The industrial real estate market had another big batch of data for the second quarter, according to data released this week by Los Angeles-based industrial real estate company JLL.
In its US Industrial Q2 Outlook 2021, JLL highlighted various highlights, including:
- the quarterly vacancy rate reaches one of its lowest quarterly averages, at 4.8%;
- among the highest quarterly rents on record, at $ 6.62 per square foot, and annual rents increasing at a rate of 5.1%, with JLL expecting industrial rents to continue growing between 4% and 7%;
- and logistics and distribution were the top line of business for the quarter, accounting for 60.7 million square feet of leases, for the second quarter, and 24.9% of total rental volume for the first half of 2021

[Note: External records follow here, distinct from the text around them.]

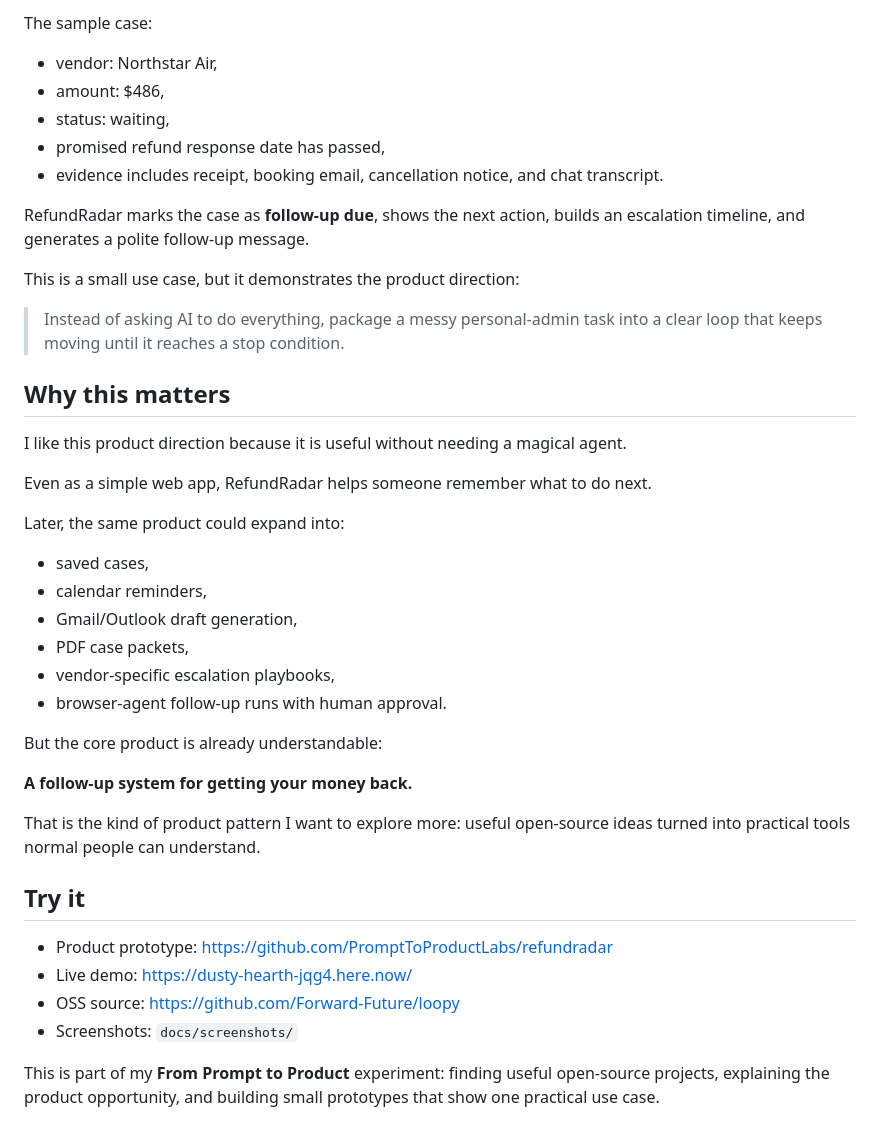
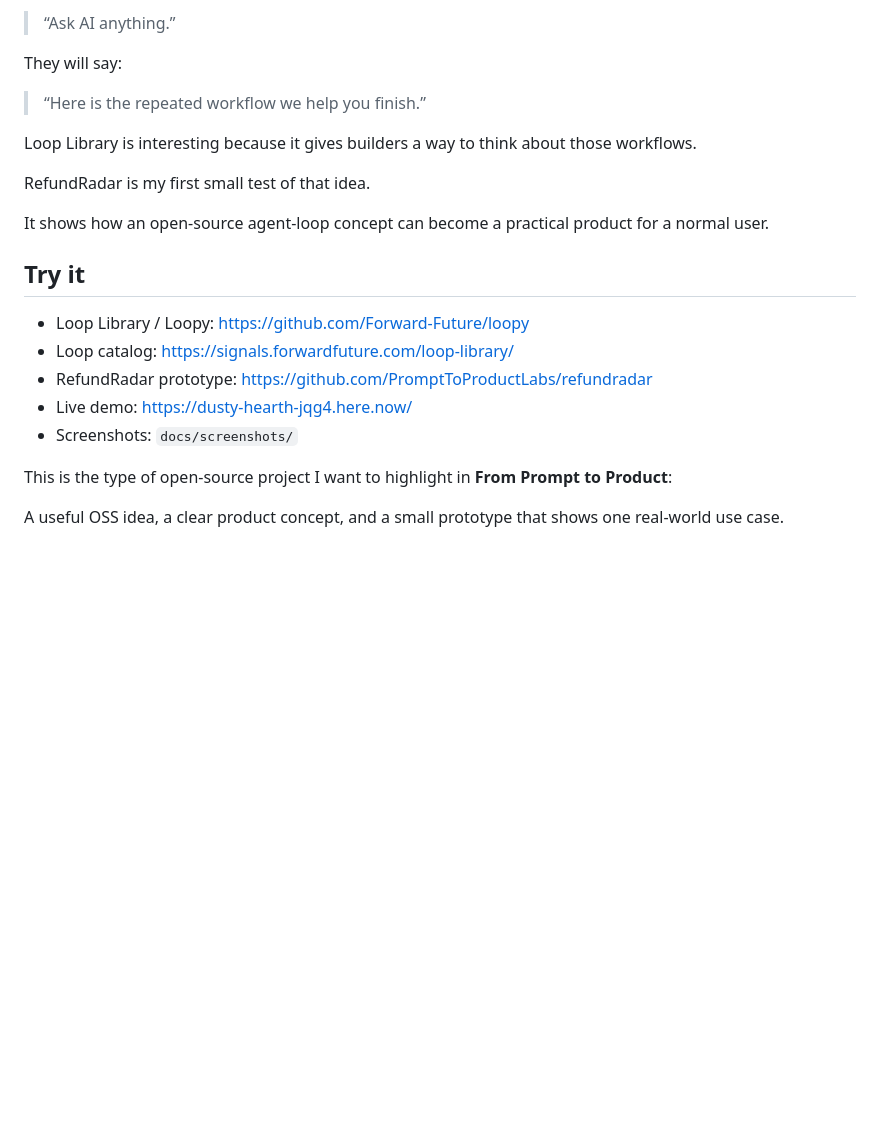
Before and after one commit to PromptToProductLabs/refundradar, a Markdown page: docs/newsletter.md, the part around one of its changes. Rendered like a GitHub page; blank space fills up the shorter version.

```diff
--- a/docs/newsletter.md
+++ b/docs/newsletter.md
@@ -130,44 +165,24 @@ For the prototype, I built a browser-based RefundRadar case for a cancelled flig
 
-The sample case:
+> “Ask AI anything.”
 
-- vendor: Northstar Air,
-- amount: $486,
-- status: waiting,
-- promised refund response date has passed,
-- evidence includes receipt, booking email, cancellation notice, and chat transcript.
+They will say:
 
-RefundRadar marks the case as **follow-up due**, shows the next action, builds an escalation timeline, and generates a polite follow-up message.
+> “Here is the repeated workflow we help you finish.”
 
-This is a small use case, but it demonstrates the product direction:
+Loop Library is interesting because it gives builders a way to think about those workflows.
 
-> Instead of asking AI to do everything, package a messy personal-admin task into a clear loop that keeps moving until it reaches a stop condition.
+RefundRadar is my first small test of that idea.
 
-## Why this matters
-
-I like this product direction because it is useful without needing a magical agent.
-
-Even as a simple web app, RefundRadar helps someone remember what to do next.
-
-Later, the same product could expand into:
-
-- saved cases,
-- calendar reminders,
-- Gmail/Outlook draft generation,
-- PDF case packets,
-- vendor-specific escalation playbooks,
-- browser-agent follow-up runs with human approval.
-
-But the core product is already understandable:
-
-**A follow-up system for getting your money back.**
-
-That is the kind of product pattern I want to explore more: useful open-source ideas turned into practical tools normal people can understand.
+It shows how an open-source agent-loop concept can become a practical product for a normal user.
 
 ## Try it
 
-- Product prototype: https://github.com/PromptToProductLabs/refundradar
+- Loop Library / Loopy: https://github.com/Forward-Future/loopy
+- Loop catalog: https://signals.forwardfuture.com/loop-library/
+- RefundRadar prototype: https://github.com/PromptToProductLabs/refundradar
 - Live demo: https://dusty-hearth-jqg4.here.now/
-- OSS source: https://github.com/Forward-Future/loopy
 - Screenshots: `docs/screenshots/`
 
-This is part of my **From Prompt to Product** experiment: finding useful open-source projects, explaining the product opportunity, and building small prototypes that show one practical use case.
+This is the type of open-source project I want to highlight in **From Prompt to Product**:
+
+A useful OSS idea, a clear product concept, and a small prototype that shows one real-world use case.
```
Also changed, not shown: other parts of docs/newsletter.md (+111 -76 lines).
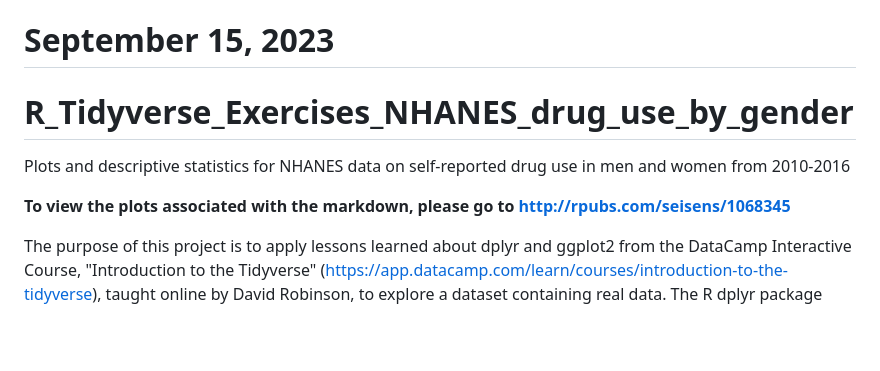
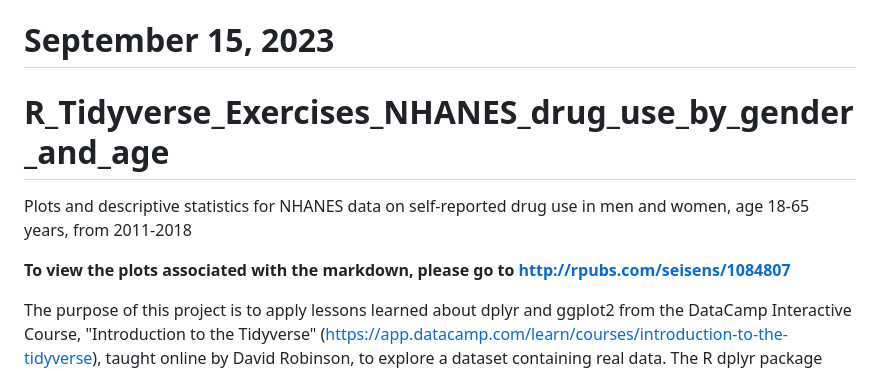
Before and after one commit to seisens01/R_Project_Tidyverse, a Markdown page: Sept_15_2023_UPDATE_README.md, the part around the change. GitHub-like rendering; blank space fills up the shorter version.

```diff
--- a/Sept_15_2023_UPDATE_README.md
+++ b/Sept_15_2023_UPDATE_README.md
@@ -1,8 +1,8 @@
 # September 15, 2023
-# R_Tidyverse_Exercises_NHANES_drug_use_by_gender
-Plots and descriptive statistics for NHANES data on self-reported drug use in men and women from 2010-2016
+# R_Tidyverse_Exercises_NHANES_drug_use_by_gender_and_age
+Plots and descriptive statistics for NHANES data on self-reported drug use in men and women, age 18-65 years, from 2011-2018
 
-**To view the plots associated with the markdown, please go to http://rpubs.com/seisens/1068345**
+**To view the plots associated with the markdown, please go to http://rpubs.com/seisens/1084807**
 
 The purpose of this project is to apply lessons learned about dplyr and ggplot2 from the DataCamp Interactive Course, "Introduction to the Tidyverse" (https://app.datacamp.com/learn/courses/introduction-to-the-tidyverse), taught online by David Robinson, to explore a dataset containing real data. The R dplyr package allows one to manipulate data in R by filtering, sorting, and summarizing a dataset and the ggplot2 package allows for visualization of data with various types of plots. I completed the course in July 2023.
 
```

In the report, Mehtab Randhawa, director of U.S. industrial research at JLL, wrote that the combination of rental and construction activity during the quarter helped boost industrial real estate, with availability of extremely tight market, due to the historic low vacancy rate and new markets. high rents. Additionally, she added that as steel shortages and fluctuating prices continue, the impact on the construction pipeline has been minimal, which saw 69 million square feet delivered in the second quarter.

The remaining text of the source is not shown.